Eyes wide closed — Jason Hawkins

Jason Hawkins
Jason Hawkins

It is so dark that I cannot see. The moon’s reflections make the shadows dance and give hope to what appears eternally dark.

It is an early time of day. This day and journey will be long, and so I am thinking about all that surrounds me that I do not see.

For I am walking, and I am aware that I am walking alone and that it is cold and dark and still. The moon is a tease, and I wish it were brighter and that my steps were lighter, and I believe I am walking faster than I should and not as slow as I would, if it were light.

And yet this is the way of a hunter and an explorer and of those that find moments and points of reflection and purpose in this place outdoors.

I see the trees that I know; those twisted by storm and decayed from age and those that are succumbing to the earth in a fertile way and those whose limbs are like outstretched arms that appear to reach, within these shadows.

I see the rocks ahead and I know the coldness of their face and that my steps should be slow and soft and careful. And yet it is so very dark and I am stepping with such force that these rocks are loosed, and when one tumbles from this elevated ground, I spook and pause and my heart beats faster and my mind wishes to run, for I am certainly being chased.

And yet, in this darkness, in this isolated place that I course, where I sometimes slip and stumble and where the branches scar my very cold face and my ears are so very well tuned, I am content.

It is so dark that I cannot see. My steps are familiar and so is my grip and I am intimately connected to this tree, hoping my steps are true and my grip is strong and that my ascent is silent. Soon, I am settled here. All that was noisy and careless and startling, with each step of my human steps and from those chasing sounds of stumbling rocks, has abated.

Now, it is quiet. Now, instead of being the source of intrusion, I am part of the inclusion. For though I am human and a hunter and one that finds emotion in the moon, the dancing shadows and the bent tree that points the way, I am now hidden in this darkness, too.

It is so dark that I cannot see. But I hear the approach. It is coming from the east, it is moving purposefully and it is slow. And I can hear this movement, down the hill and my eyes are dissecting these shadows and the sky is pink now and gray and the sun is much slower than these steps and I hear the rocks in the creek. I know this sound.

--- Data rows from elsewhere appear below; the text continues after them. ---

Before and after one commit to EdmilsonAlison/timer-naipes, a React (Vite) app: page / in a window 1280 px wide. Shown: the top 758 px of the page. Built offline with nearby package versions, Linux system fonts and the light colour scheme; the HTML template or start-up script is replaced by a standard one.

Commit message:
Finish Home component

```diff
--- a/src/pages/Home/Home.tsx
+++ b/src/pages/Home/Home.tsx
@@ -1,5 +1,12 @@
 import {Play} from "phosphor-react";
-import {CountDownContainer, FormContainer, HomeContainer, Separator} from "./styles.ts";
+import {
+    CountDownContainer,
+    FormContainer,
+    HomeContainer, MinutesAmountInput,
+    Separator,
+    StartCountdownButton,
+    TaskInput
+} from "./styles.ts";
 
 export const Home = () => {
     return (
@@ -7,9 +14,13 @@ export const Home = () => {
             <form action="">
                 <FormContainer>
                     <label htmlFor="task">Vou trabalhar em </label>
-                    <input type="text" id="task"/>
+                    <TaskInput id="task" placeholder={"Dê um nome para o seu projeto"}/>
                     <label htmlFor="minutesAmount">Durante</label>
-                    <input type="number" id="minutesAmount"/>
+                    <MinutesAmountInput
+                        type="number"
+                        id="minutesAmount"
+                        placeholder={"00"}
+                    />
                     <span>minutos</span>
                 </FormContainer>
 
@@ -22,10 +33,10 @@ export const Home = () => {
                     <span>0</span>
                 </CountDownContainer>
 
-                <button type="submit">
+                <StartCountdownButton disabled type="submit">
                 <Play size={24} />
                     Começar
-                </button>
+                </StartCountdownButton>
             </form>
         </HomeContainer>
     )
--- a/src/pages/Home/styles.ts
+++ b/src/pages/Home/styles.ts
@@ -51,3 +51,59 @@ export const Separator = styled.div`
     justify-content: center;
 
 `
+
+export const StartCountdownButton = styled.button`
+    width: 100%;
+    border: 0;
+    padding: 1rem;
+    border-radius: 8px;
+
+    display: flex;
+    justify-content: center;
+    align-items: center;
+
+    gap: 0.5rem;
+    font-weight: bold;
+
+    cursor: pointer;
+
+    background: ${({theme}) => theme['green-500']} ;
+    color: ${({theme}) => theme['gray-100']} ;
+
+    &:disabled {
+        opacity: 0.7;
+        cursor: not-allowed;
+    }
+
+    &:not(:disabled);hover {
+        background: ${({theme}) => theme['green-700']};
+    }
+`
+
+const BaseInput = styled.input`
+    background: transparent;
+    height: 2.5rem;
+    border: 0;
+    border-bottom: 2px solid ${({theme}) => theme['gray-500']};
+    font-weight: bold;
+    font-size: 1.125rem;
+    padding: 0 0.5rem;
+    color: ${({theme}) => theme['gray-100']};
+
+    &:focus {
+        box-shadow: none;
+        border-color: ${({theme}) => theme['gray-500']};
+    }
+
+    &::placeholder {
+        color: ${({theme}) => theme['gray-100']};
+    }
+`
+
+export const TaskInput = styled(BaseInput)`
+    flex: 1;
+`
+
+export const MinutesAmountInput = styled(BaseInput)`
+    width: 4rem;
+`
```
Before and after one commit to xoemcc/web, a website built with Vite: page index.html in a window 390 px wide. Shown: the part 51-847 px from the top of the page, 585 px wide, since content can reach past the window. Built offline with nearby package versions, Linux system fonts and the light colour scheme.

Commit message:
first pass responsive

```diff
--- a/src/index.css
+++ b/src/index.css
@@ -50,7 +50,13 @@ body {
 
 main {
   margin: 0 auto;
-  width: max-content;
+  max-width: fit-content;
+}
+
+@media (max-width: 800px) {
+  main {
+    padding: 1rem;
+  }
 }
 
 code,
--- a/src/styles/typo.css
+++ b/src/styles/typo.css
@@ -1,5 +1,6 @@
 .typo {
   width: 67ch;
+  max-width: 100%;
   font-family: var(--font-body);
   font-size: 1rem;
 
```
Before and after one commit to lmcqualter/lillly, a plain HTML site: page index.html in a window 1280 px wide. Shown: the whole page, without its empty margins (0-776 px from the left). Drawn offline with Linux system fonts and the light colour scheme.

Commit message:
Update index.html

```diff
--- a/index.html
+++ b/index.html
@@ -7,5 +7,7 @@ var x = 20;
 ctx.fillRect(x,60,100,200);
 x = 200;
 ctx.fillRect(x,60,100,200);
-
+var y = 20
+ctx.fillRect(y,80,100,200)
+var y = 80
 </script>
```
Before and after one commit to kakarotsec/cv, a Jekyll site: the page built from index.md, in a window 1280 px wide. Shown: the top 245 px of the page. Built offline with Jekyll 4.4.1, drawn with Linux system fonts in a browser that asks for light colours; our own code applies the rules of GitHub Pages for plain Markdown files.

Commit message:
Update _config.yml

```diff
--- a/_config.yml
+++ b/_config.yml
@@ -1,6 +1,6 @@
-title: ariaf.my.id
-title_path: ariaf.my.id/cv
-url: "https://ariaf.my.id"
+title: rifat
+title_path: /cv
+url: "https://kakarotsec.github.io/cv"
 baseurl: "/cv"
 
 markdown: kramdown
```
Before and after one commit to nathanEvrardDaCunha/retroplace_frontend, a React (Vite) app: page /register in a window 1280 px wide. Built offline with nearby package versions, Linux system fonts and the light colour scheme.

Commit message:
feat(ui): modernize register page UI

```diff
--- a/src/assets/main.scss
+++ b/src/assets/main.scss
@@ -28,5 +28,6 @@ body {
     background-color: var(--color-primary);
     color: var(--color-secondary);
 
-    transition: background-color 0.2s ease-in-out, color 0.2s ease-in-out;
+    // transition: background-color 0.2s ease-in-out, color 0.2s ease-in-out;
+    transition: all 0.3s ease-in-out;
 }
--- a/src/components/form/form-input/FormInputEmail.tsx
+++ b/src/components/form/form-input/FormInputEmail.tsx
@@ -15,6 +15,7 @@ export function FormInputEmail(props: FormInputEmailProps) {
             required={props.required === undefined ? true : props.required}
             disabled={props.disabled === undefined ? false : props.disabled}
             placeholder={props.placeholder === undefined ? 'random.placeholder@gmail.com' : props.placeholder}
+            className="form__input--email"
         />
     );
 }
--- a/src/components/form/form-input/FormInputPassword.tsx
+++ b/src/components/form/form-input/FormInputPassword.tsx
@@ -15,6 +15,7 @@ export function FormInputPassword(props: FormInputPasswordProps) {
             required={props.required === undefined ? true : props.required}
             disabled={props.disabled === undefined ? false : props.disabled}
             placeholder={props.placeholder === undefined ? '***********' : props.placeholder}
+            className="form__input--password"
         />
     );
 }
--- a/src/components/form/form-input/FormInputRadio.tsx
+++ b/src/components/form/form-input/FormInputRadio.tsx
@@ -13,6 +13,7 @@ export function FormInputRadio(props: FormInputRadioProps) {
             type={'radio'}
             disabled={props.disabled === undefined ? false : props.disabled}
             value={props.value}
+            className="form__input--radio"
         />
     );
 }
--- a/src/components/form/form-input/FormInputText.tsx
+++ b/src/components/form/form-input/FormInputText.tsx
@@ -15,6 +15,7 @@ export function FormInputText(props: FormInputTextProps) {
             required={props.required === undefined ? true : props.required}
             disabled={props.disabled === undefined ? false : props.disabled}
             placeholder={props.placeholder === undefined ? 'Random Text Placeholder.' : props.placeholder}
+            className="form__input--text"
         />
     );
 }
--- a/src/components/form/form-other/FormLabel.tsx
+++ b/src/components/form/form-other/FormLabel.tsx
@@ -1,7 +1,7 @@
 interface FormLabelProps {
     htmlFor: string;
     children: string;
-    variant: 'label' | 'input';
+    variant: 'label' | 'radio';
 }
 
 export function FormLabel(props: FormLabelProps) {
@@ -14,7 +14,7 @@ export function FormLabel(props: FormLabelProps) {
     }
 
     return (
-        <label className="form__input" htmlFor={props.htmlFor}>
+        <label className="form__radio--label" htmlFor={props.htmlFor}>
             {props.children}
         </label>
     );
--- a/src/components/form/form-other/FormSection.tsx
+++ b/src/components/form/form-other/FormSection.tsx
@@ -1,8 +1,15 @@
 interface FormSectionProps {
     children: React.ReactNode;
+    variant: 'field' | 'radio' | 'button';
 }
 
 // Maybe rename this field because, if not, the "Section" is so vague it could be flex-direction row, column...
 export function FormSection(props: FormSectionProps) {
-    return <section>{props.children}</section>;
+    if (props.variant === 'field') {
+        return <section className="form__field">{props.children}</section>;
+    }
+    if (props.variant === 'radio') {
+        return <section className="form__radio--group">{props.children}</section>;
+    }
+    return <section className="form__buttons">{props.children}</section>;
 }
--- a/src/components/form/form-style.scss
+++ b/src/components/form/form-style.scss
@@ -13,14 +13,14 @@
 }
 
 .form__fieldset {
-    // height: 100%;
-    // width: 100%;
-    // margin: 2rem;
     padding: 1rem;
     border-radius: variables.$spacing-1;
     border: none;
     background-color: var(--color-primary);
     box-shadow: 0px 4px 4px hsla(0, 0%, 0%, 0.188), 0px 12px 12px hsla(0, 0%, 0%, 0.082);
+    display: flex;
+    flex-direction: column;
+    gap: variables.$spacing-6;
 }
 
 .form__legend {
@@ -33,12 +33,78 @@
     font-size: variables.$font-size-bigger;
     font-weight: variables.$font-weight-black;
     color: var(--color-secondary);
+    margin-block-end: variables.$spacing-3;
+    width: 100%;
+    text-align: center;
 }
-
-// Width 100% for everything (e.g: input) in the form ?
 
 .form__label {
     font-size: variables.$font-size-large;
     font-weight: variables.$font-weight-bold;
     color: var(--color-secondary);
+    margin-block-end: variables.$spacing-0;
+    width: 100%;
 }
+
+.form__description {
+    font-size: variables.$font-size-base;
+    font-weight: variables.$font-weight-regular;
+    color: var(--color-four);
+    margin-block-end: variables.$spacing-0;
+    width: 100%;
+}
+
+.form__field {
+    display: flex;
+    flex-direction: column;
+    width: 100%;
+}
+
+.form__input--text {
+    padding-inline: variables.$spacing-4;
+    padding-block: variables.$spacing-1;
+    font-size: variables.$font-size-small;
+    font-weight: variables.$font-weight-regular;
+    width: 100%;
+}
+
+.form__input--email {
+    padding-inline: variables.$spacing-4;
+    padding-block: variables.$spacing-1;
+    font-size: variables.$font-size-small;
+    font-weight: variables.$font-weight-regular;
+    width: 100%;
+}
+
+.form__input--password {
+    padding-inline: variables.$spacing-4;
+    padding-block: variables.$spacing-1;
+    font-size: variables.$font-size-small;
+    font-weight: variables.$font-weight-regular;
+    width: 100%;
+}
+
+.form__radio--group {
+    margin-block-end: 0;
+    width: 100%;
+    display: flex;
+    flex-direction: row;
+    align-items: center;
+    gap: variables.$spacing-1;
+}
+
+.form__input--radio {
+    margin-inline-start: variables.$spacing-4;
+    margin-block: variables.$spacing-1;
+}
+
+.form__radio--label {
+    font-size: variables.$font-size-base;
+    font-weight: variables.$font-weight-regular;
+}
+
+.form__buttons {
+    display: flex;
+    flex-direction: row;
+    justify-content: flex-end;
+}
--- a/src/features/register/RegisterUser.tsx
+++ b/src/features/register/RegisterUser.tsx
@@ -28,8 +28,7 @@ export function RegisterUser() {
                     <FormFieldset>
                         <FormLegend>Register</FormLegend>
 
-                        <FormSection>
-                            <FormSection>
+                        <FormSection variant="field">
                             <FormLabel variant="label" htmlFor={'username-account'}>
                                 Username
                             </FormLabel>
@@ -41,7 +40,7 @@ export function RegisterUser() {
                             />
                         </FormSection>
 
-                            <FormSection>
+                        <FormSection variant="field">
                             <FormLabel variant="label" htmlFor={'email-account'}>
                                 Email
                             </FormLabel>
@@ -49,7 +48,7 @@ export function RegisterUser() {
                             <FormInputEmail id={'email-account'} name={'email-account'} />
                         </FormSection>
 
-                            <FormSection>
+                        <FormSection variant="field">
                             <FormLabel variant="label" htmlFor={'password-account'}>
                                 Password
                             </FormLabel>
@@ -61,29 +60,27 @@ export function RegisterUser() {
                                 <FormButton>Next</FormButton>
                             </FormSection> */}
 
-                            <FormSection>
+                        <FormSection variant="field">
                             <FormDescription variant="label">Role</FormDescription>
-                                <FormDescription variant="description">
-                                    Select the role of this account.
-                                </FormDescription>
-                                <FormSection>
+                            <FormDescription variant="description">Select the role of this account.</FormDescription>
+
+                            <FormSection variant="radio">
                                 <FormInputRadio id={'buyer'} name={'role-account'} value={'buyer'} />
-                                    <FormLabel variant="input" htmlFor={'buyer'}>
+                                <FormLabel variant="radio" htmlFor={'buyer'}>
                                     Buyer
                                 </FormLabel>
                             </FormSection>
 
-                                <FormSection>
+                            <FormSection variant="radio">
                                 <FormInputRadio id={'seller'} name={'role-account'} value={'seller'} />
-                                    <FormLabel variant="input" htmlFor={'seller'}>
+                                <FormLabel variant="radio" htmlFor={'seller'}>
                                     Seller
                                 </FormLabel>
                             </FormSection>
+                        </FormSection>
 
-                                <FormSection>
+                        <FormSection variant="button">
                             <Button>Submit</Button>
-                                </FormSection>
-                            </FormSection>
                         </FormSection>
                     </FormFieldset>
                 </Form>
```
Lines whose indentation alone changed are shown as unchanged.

I hear the water. I hear the rocks. I hear the steps, and then these steps pause. The sky is pink and red, now and the moon is a vapor of sorts and the pink is growing and again. I hear the steps. I can see movement, now.

I see the darkness of this animal. I hear the steps and see the darkness of its body and I am still with observation and wonder and surprise, for it is rare to see a bobcat so close and so undisturbed — and so I am still.

The creature pauses for a moment; it demonstrates a stealth and careful movement and it surveys, and in a matter of steps, it is from log to the ground and beyond a cedar tree and then it is gone. I listen as the steps of this bobcat disappear beyond, vanishing in the growing light from the day’s sun.

It was so dark that I could not see. And yet from within the darkness there were shadows. There were also steps and the sounds of rocks in a creek and from within this darkness a creature of the night. There are moments in these places outdoors that we cannot see. These moments bring the most wonder and these moments we remember most.

Enjoy your time outdoors.

You can reach Jason Hawkins at hawkinsoutdoors@msn.com